28.7 x HbA1c — 46.7 = eAG (in mg/dl)
I had a patient in the ICU one time with an A1C of 16.
That means they were walking around with a blood sugar of over 400 for the past 3 months. Yikes
The point is:
A1C is an essential lab value used to help managing diabetes. For a diabetic patient, the goal is to get A1C down below 7%.
However, when setting goals with your doctor, your age and other health conditions must be considered.
Typically, younger patients who don’t have low glucose issues (hypoglycemia) need less stringent goals to avoid diabetes complications in the future.
If you have frequent low-glucose episodes or an increased age, you will typically have a higher goal.

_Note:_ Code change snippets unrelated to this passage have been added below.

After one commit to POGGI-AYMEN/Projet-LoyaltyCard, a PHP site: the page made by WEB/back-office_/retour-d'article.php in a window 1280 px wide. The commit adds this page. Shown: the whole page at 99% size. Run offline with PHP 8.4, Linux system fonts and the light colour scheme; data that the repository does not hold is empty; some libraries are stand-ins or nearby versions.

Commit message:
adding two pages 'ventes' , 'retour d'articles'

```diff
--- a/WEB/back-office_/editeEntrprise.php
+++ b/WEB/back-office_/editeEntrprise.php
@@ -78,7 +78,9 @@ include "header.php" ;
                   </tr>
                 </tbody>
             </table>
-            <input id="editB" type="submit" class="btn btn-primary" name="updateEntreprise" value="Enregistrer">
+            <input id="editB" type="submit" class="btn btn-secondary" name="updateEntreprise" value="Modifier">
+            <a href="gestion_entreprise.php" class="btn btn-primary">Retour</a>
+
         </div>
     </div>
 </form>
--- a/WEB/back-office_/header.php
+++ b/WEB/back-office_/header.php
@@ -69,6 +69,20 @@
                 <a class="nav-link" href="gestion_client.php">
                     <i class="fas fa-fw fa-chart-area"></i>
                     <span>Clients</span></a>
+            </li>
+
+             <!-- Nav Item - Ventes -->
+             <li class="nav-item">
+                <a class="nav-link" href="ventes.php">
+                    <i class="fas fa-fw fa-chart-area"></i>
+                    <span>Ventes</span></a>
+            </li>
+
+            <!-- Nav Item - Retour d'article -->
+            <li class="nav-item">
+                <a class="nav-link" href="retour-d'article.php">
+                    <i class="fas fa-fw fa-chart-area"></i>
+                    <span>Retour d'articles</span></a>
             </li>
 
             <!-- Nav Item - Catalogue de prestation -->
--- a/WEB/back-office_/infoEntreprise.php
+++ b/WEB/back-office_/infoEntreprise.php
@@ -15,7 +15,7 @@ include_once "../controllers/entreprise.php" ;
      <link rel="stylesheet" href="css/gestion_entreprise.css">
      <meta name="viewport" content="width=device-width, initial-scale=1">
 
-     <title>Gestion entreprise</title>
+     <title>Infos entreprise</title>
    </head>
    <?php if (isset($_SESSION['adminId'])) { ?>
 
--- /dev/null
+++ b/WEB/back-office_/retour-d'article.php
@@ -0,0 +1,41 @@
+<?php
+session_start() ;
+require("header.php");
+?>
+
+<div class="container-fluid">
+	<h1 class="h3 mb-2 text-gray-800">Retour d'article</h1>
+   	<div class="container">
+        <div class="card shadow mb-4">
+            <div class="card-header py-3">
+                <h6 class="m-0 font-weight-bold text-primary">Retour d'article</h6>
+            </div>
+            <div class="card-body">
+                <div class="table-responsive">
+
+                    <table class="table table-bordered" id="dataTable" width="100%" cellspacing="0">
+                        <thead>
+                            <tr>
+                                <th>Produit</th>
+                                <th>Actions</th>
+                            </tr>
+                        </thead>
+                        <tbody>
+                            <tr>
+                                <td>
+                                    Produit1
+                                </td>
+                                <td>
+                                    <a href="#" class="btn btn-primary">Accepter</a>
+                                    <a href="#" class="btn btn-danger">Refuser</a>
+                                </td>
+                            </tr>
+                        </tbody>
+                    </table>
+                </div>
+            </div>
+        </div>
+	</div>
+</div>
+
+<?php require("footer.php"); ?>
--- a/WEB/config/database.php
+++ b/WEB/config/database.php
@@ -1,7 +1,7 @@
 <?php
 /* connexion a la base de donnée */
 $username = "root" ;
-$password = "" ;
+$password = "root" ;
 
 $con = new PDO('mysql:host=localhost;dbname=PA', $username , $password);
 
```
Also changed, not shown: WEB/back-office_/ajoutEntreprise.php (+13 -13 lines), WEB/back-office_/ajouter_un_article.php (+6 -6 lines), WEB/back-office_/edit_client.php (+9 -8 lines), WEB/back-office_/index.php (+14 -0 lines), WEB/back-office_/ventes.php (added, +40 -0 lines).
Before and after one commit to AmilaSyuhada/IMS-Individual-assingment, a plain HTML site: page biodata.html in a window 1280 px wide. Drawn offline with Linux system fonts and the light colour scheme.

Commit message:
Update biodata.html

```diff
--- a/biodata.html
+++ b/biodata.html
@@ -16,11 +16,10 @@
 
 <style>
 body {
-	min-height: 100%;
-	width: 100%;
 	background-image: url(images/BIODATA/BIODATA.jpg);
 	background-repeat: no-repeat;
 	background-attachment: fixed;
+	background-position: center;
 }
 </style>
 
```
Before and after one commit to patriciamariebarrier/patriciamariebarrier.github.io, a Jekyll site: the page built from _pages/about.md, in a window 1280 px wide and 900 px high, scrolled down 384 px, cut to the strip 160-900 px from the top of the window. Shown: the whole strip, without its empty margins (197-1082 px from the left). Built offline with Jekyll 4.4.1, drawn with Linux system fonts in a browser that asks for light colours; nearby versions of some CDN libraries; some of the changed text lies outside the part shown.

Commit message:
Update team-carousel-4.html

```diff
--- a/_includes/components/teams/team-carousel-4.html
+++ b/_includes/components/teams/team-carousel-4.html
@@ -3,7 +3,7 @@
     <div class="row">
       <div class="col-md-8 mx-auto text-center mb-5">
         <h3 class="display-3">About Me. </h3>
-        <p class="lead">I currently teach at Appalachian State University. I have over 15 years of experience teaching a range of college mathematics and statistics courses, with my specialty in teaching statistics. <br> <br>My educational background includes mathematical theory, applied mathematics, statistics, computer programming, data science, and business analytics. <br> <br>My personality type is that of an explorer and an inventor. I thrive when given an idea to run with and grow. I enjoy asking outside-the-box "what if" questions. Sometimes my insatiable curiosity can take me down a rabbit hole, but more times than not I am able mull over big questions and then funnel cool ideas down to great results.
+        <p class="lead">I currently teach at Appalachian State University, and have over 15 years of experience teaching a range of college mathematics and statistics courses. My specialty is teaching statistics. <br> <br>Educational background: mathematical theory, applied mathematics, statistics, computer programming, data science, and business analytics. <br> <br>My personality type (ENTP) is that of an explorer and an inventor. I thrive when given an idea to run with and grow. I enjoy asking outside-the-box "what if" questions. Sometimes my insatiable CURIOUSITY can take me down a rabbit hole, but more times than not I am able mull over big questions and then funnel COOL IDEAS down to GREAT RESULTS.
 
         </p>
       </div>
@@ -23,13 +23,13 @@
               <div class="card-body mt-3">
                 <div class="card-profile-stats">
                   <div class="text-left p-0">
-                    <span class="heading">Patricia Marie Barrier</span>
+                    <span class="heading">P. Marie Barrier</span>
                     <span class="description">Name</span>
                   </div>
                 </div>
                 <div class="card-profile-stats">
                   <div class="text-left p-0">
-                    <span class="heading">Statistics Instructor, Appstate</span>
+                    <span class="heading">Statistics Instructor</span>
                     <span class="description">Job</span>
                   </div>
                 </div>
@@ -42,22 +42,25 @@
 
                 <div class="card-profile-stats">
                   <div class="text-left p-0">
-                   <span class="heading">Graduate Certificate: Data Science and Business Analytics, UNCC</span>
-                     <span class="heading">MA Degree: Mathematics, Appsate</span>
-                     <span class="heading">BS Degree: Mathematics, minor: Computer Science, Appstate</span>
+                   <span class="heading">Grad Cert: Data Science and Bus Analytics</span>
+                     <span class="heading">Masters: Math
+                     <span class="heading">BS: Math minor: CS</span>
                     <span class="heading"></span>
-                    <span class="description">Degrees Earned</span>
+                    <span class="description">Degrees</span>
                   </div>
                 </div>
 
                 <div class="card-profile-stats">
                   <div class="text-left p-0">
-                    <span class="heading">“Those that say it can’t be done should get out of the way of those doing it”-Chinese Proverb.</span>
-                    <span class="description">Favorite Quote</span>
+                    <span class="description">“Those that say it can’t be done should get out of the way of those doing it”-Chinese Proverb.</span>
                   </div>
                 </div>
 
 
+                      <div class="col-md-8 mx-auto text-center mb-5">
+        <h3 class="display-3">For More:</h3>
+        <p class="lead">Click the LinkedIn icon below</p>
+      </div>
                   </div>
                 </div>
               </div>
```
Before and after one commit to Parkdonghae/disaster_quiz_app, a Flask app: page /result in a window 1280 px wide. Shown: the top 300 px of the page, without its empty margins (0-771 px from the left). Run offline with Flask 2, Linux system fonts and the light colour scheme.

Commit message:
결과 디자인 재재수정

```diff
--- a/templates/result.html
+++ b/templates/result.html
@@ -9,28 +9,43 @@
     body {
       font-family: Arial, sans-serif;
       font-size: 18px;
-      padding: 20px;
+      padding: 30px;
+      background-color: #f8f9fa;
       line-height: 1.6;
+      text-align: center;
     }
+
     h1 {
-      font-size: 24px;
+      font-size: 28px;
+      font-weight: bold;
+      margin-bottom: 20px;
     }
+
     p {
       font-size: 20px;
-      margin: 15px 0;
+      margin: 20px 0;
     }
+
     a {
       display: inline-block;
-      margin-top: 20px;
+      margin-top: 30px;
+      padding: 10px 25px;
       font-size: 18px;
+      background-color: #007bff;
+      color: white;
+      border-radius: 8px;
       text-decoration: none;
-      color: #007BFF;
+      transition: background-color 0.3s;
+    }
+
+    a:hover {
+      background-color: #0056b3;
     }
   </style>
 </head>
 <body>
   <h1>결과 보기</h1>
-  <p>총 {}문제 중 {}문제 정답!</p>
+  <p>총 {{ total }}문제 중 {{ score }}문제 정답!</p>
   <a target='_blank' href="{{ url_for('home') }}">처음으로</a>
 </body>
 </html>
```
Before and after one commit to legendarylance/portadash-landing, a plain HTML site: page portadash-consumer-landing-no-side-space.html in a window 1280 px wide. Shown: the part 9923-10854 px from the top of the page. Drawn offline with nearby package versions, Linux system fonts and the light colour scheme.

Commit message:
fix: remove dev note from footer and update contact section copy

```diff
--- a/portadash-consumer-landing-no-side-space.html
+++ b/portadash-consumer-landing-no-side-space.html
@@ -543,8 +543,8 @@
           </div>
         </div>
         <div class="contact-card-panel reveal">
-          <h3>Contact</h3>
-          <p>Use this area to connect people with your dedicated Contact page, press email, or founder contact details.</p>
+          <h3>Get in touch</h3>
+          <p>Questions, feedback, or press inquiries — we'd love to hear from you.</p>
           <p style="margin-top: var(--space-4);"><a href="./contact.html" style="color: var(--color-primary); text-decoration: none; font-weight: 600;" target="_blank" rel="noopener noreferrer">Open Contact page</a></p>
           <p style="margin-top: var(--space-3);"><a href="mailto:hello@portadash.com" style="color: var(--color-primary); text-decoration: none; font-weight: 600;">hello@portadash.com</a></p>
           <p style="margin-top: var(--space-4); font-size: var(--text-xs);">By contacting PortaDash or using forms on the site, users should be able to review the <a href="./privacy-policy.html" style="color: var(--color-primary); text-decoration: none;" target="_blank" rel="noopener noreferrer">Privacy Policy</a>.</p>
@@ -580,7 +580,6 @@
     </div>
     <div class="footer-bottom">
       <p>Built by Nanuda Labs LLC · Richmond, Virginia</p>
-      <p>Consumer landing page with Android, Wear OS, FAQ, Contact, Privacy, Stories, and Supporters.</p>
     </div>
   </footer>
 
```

So keep in mind:
Several factors affect the accuracy of your A1C test result.
People with blood disorders, such as:
- Sickle cell disease
- Thalassemia or
- Hemolytic anemia
… may have a lower than expected A1C.
This is due to the shorter lifespan of red blood cells. On the other hand, iron deficiency anemia is associated with increased red blood cell lifespan and falsely high A1C measurements.
Speaking of lifespan:
If you had access to a single data point and needed to predict someone’s odds of dying…
What would you choose?
The mainstream view would probably be cholesterol. I’d choose insulin resistance.
A team of researchers had a similar idea.
In their study, dubbed EPIC-Norfolk, they followed over 4500 men aged 45 to 79. They measured their HbA1c.
So what happens when you measure A1c in a group of men and then see who died?
You find some staggering results.
Each 1% increase in HbA1c is associated with a 28% increased risk of death in any given period.
Keep in mind that this is death from any cause.
Two points here (besides the apparent increase in death):
Number 1: When you hear A1c, you usually think of prediabetes and diabetes, right? Turns out, death rates rose even below the level of prediabetes or diabetes.
This means you could be at higher risk of poor outcomes…
Even if your doctor doesn’t think your blood glucose or HbA1c is too high.
Number 2: The increase in death rates was continuous. Any increase in HbA1c means a higher death rate.
This points to causation, not just association.
So if you want to be around for a long time and avoid chronic illness, then taking control of your blood sugar should be your #1 health priority.
Some people may have distinctive forms of hemoglobin that produce falsely high or low results. They include:
- African Americans
- Mediterranean ethnicities or
- Southeast Asians
Certain liver and kidney problems may affect the turnover rate of red blood cells. This will often result in incorrect A1C readings.
Bleeding disorders or a recent blood transfusion will also skew the test results.
Note: A blood sample is taken. No preps are required before this test.